NYPA has previously employed sensor simulations at other facilities, including its Blenheim-Gilboa Pumped Storage Plant in Schoharie County, N.Y., where tests helped predict and identify rotor cracks, and at the Lewiston Pump Generating Plant in Niagara County to evaluate the life cycle of the components there.
One priority at Niagara is to determine whether vibrations in bearings of rotors and shafts reveal patterns that suggest repairs may be needed.
NYPA said that the sensor testing moves it one step closer toward becoming the country’s first all-digital electric utility, supports New York Gov. Andrew Cuomo’s Reforming the Energy Vision initiative and is also an essential component of NYPA’s 2020 Strategic Vision digital utility roadmap.
The Robert Moses-Niagara and Lewiston plants are part of the Niagara Power Project, New York’s largest electricity producer. It provides up to 2.6 million kilowatts of electricity from 25 turbines spinning 748,000 gallons of water per second.
NYPA notes that the sensor simulations come at a time when NYPA has already committed at least $750 million to lifecycle extension and modernization programs at its facilities, which includes installing new control and monitoring systems.
NYPA will also rely on an extensive network of sensors that feed into its Integrated Smart Operations Center in White Plains, launched last December, to monitor operations throughout the NYPA network.
NYPA recently said that it is aggressively advancing efforts to deliver on its strategic initiative to build smart generation and transmission capabilities across New York State through an expansion of two digitization projects.

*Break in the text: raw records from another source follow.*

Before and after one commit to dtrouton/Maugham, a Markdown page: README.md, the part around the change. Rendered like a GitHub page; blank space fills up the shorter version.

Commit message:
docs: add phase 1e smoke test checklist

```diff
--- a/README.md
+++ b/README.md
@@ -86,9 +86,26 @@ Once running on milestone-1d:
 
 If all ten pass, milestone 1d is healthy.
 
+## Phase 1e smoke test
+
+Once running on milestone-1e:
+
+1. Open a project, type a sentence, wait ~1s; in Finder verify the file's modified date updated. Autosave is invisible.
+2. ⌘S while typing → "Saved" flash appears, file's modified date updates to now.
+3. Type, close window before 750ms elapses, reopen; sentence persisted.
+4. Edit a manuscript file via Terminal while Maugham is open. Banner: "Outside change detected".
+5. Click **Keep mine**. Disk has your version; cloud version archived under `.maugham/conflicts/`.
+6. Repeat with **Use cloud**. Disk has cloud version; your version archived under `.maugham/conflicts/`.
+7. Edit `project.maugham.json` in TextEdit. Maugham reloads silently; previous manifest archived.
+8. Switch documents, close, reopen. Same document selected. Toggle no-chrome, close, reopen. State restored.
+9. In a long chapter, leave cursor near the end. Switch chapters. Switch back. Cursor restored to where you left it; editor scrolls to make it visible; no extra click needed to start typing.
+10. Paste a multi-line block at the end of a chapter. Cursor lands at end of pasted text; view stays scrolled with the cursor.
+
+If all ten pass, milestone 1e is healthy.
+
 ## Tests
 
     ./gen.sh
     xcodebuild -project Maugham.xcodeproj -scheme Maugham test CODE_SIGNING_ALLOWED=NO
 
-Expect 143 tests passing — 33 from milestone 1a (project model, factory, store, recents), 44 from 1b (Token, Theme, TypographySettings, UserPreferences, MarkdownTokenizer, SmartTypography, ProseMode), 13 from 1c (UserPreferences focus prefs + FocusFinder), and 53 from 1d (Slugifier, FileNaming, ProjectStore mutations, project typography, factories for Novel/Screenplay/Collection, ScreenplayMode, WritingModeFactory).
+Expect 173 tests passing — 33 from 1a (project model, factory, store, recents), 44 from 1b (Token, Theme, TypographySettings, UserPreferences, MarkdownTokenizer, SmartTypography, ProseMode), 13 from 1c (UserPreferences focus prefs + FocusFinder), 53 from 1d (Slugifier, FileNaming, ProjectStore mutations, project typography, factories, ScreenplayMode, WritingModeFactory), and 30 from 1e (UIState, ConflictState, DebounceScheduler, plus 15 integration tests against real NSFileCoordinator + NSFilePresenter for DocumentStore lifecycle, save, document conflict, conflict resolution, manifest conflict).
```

The projects are NYPA’s Phasor Measurement Unit program and upgrades to the Authority’s Convertible Static Compensator.